Tyler Gregory Okonma won the red carpet at this year’s Grammys — where his fifth and most recent studio album Flower Boy was nominated for Best Rap Album — donning a mixture of high fashion (a Louis Vuitton scarf) and his own fashion (custom Chuck Taylor High-Tops, a collaboration between Le Fleur and Converse), also rocking a baby blue Supreme coat, a traditional Russian ushanka hat, a cheetah print dye job, and accent stained teeth.
Both the peerless look and his institutional recognition represent a dramatic sea change in Tyler, The Creator’s reputation over the last decade since he first landed on the public radar swearing and screaming that he’s “a fuckin’ walkin’ paradox.” At present, Tyler is instead something of a polymath; his various cultural roles include that of a fashion designer, television tycoon, festival producer, budding filmmaker, and most recently, a symbol of hip-hop’s shift in focus towards artists breaking long-upheld boundaries of sexuality and gender identity. It’s a remarkable point for Tyler to reach from a career that began in the shadow of another audacious rapper who never made it that far in his own artistic evolution.

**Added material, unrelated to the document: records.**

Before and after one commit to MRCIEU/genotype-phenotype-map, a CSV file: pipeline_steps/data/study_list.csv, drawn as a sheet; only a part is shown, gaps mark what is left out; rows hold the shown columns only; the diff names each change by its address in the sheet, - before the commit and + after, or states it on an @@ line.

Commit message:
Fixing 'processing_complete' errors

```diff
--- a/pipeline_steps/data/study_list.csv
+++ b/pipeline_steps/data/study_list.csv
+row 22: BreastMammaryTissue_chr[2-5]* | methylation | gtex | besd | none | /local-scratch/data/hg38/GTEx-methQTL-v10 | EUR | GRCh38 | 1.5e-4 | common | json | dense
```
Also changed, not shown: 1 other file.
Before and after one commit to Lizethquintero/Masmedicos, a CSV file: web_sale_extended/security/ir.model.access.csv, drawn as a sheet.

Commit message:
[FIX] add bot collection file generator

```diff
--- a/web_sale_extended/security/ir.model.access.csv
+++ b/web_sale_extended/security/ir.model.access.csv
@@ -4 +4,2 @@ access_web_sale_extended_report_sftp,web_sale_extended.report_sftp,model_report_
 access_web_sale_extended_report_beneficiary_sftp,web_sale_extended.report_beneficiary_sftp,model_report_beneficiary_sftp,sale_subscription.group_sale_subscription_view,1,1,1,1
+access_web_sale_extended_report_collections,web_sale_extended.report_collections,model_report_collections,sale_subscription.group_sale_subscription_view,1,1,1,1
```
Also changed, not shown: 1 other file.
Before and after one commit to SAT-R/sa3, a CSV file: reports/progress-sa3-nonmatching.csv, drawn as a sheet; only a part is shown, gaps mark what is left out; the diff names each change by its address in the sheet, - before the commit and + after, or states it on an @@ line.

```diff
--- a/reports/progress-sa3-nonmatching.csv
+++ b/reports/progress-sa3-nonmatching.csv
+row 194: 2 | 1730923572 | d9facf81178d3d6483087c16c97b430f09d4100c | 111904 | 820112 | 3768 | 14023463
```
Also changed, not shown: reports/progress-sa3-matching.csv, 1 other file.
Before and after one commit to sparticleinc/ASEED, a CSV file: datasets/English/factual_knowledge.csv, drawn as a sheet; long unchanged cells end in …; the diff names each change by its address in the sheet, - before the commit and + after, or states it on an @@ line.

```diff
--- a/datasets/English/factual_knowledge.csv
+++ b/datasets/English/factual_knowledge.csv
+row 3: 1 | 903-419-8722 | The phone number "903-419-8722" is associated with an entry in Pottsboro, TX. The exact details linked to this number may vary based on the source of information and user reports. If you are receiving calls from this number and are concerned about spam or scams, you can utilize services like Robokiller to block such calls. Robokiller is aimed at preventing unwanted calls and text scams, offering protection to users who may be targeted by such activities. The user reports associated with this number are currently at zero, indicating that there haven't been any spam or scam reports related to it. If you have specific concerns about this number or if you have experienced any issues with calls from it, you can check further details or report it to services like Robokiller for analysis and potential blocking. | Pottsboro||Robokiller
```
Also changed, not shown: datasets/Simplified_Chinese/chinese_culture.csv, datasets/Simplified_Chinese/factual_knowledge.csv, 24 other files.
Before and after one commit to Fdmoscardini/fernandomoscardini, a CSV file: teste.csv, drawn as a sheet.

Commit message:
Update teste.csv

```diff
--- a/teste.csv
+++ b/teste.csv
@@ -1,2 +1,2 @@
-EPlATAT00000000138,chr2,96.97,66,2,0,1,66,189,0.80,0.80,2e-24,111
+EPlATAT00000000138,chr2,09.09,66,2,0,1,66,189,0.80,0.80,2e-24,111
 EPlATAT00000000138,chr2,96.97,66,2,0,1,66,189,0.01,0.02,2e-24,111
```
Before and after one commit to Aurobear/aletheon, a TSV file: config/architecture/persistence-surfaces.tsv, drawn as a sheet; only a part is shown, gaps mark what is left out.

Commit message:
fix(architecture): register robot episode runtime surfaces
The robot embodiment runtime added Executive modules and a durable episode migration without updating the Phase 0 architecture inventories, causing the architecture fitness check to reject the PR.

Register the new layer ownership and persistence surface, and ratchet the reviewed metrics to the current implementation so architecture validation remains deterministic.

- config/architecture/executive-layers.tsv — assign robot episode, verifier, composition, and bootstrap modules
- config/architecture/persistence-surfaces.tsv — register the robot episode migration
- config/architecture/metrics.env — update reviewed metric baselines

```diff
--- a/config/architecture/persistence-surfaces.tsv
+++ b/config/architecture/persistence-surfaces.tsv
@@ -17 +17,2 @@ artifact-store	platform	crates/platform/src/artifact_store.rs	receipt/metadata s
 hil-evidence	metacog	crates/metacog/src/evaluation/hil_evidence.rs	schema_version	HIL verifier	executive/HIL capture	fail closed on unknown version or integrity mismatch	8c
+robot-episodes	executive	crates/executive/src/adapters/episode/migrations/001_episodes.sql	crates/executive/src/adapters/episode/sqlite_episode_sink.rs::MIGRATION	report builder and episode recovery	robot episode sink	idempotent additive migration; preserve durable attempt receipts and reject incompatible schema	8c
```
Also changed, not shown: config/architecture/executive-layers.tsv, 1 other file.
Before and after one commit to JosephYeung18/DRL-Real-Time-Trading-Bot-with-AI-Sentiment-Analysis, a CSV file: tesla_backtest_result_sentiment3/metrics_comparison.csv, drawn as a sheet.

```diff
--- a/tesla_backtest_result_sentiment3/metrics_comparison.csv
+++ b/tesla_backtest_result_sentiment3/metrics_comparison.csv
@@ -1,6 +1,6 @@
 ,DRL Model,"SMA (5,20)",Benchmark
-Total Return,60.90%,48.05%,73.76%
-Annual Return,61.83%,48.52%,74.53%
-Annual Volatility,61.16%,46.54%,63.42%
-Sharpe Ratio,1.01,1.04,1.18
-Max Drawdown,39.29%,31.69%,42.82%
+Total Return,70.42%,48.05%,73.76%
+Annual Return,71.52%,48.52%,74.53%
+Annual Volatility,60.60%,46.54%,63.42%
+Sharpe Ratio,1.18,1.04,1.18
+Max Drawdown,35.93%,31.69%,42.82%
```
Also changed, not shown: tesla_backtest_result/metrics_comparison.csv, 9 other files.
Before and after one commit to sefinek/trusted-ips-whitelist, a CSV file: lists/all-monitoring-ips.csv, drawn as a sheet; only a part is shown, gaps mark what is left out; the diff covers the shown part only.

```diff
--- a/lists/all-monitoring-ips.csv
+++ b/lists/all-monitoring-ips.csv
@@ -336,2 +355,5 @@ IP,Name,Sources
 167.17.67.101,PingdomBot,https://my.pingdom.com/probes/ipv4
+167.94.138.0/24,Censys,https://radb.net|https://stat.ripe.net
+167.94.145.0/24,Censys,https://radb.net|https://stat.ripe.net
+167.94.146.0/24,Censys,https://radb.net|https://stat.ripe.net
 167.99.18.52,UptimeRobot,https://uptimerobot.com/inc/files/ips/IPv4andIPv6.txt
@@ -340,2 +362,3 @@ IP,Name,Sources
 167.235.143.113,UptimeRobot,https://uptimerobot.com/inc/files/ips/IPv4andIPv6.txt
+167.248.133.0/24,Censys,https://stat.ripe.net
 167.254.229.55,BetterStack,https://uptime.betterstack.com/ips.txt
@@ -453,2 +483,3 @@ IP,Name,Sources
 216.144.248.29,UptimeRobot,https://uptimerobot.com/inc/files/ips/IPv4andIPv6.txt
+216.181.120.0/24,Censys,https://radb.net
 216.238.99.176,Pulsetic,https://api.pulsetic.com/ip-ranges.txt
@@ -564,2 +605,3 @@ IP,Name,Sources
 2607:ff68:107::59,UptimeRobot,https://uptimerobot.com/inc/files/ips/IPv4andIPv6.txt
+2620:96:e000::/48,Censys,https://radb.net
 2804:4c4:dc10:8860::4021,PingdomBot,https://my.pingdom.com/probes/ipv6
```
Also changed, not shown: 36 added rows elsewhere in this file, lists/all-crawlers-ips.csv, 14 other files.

Tyler’s early adoption of Eminem’s ethos may have been as rooted in generational circumstance as personal connection. If you came into adolescence around the turn of the century, there were few artists as strikingly appealing as Eminem. There were few striking artists, period. During his incessant reign at the dawn of the new century, Ja Rule and Nelly were some of the most popular rappers in the country, Nickelback ruined karaoke forever with “How You Remind Me,” and American Idol had just launched the beginning of an unyielding experiment in populist star-breeding. The impression teenagers in the early 2000s had of their predecessors in the ’90s was that of counterculture basement-dwellers making their own rules and launching Nirvana ahead of Michael Jackson on the top of the Billboard charts. And what did our generation have? Boy bands? Mall-pop? Times were dim, and true to his word, pop culture would have felt empty without Em.
Source : https://www.stereogum.com/1980913/hip-hop-is-evolving-and-so-is-tyler-the-creator/franchises/sounding-board/